Lest you underestimate the international scope of the angel group movement, or the influence of the Angel Capital Association (ACA) and US based angel groups, note that 20 angels from New Zealand will be attending the ACA summit in San Francisco next week.
"What you get is a great feel for the scale of investments that are being done around the globe," says Ken Erskine, Director of the ICE Angels. "What you soon recognise is that angel investing is popular around the world but the real focus in leadership tends to come out of the US."
ICE Angels is New Zealand’s largest group of Angel investors, with 130 members from all over New Zealand and overseas. Since founded in 2003, the ICE Angels have invested over $38 million in 39 companies over 70 investment rounds.
The group with Erskine includes Robbie Paul of Auckland business incubator The Icehouse, Angel Association New Zealand chairman Ray Thomson, and Brian Casey, chairman of the Ice Angels investment group. Founded in 2001, The Icehouse has worked with over 3,500 ambitious owner managers – from start-ups, to established multi-million dollar companies, helping to raise over $50 million in capital, accelerating business growth and driving wealth creation.

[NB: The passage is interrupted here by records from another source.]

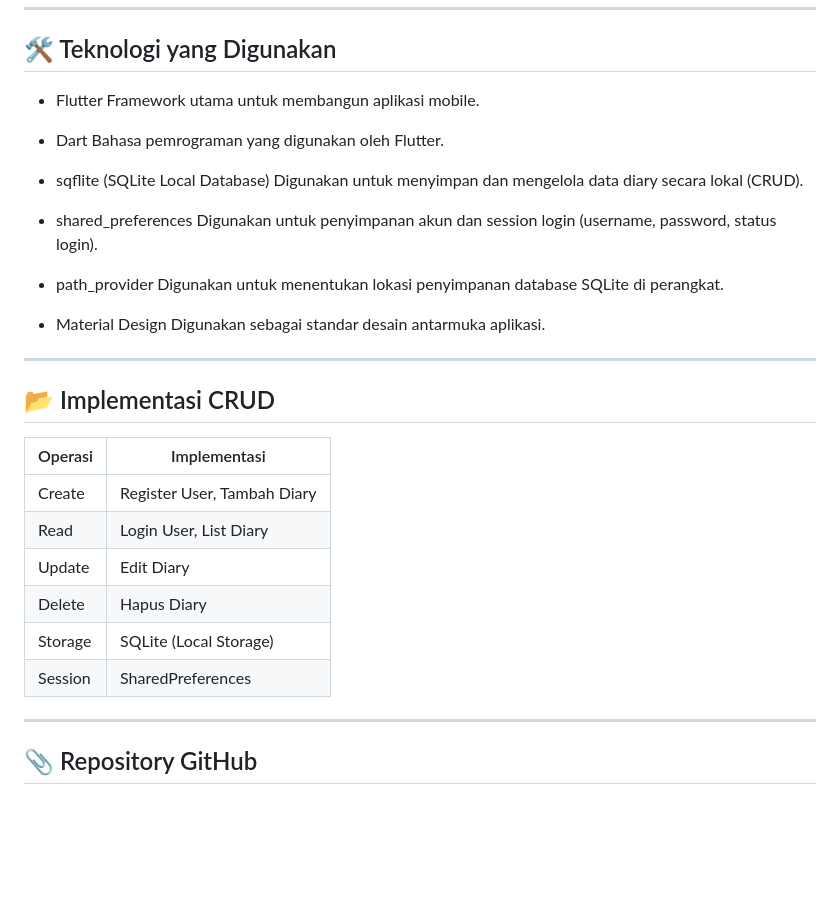
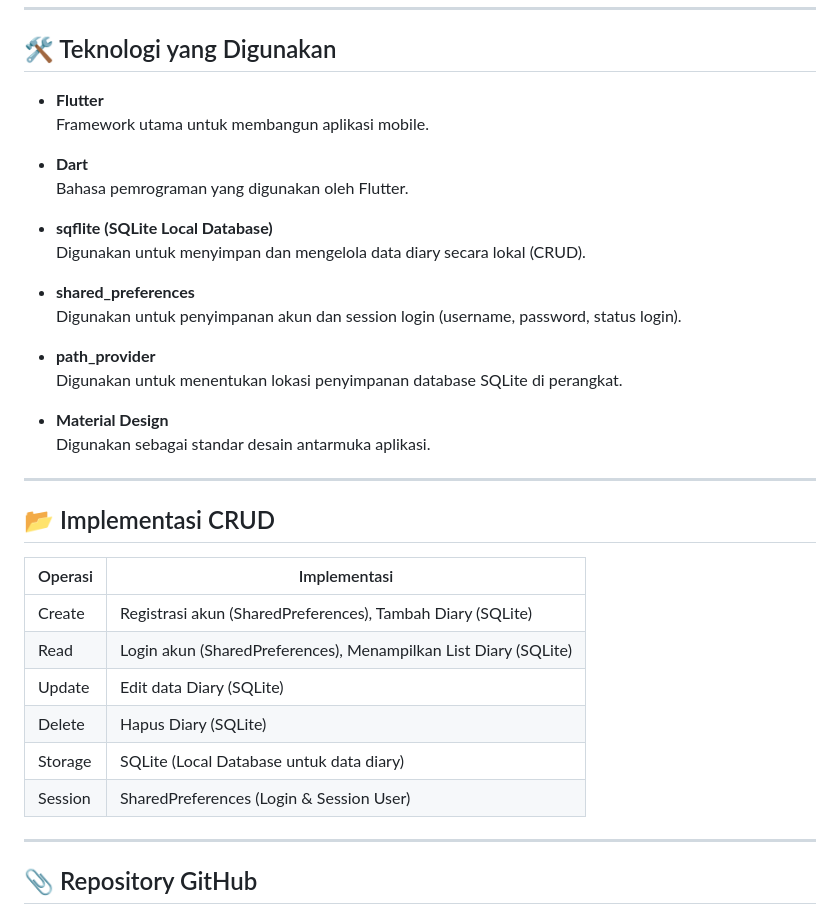
Before and after one commit to LitaAlentina287/diary-app-crud, a Markdown page: README.md, the part around the change. Rendered like a GitHub page; blank space fills up the shorter version.

```diff
--- a/README.md
+++ b/README.md
@@ -155,37 +155,36 @@ Project ini dibuat untuk memenuhi tugas **CRUD (Create, Read, Update, Delete)**
 
 ## 🛠️ Teknologi yang Digunakan
 
-- Flutter
+- **Flutter**
   Framework utama untuk membangun aplikasi mobile.
 
-- Dart
-Bahasa pemrograman yang digunakan oleh Flutter.
+- **Dart**
+  Bahasa pemrograman yang digunakan oleh Flutter.
 
-- sqflite (SQLite Local Database)
-Digunakan untuk menyimpan dan mengelola data diary secara lokal (CRUD).
+- **sqflite (SQLite Local Database)**
+  Digunakan untuk menyimpan dan mengelola data diary secara lokal (CRUD).
 
-- shared_preferences
-Digunakan untuk penyimpanan akun dan session login (username, password, status login).
+- **shared_preferences**
+  Digunakan untuk penyimpanan akun dan session login (username, password, status login).
 
-- path_provider
-Digunakan untuk menentukan lokasi penyimpanan database SQLite di perangkat.
+- **path_provider**
+  Digunakan untuk menentukan lokasi penyimpanan database SQLite di perangkat.
 
-- Material Design
-Digunakan sebagai standar desain antarmuka aplikasi.
+- **Material Design**
+  Digunakan sebagai standar desain antarmuka aplikasi.
 
 ---
 
 ## 📂 Implementasi CRUD
 
 | Operasi | Implementasi |
-|------|-------------|
-| Create | Register User, Tambah Diary |
-| Read | Login User, List Diary |
-| Update | Edit Diary |
-| Delete | Hapus Diary |
-| Storage | SQLite (Local Storage) |
-| Session | SharedPreferences |
-
+|--------|--------------|
+| Create | Registrasi akun (SharedPreferences), Tambah Diary (SQLite) |
+| Read | Login akun (SharedPreferences), Menampilkan List Diary (SQLite) |
+| Update | Edit data Diary (SQLite) |
+| Delete | Hapus Diary (SQLite) |
+| Storage | SQLite (Local Database untuk data diary) |
+| Session | SharedPreferences (Login & Session User) |
 ---
 
 ## 📎 Repository GitHub
```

Four New Zealand start-ups are also traveling to San Francisco to attend an event at the Kiwi Landing Pad - an organization which helps New Zealand tech companies establish and grow their businesses in the US. Erskine said the event would give companies a chance to pitch their business plans to a panel of US-based New Zealand entrepreneurs, including Claudia Batten - one of the founders of video game advertising firm Massive, sold to Microsoft in 2006 - and Victoria Ransom, who sold her social media marketing firm Wildfire to Google for US$250 million ($292 million) last year.
The four start-ups are intellectual property solutions provider Parrot Analytics, BigLittleBang, which has developed an online 3D virtual world for children, agri-tech business CropLogic, and biotech developer PolyBatics.
BigLittleBang founder Chris White, who is coming to California, said the trip would also provide the opportunity to pitch to US angel investors. "We're looking for advisers and potential board members in the US," he said. "We're looking for expertise [from people who] also want to have skin in the game."
White said the US was BigLittleBang's biggest market and the company was looking to establish a presence here.
Erskine believes New Zealand will have the largest contingent of investors, apart from the US, at the summit.
|Our Editor, on left, working in a real ice house 50 years ago|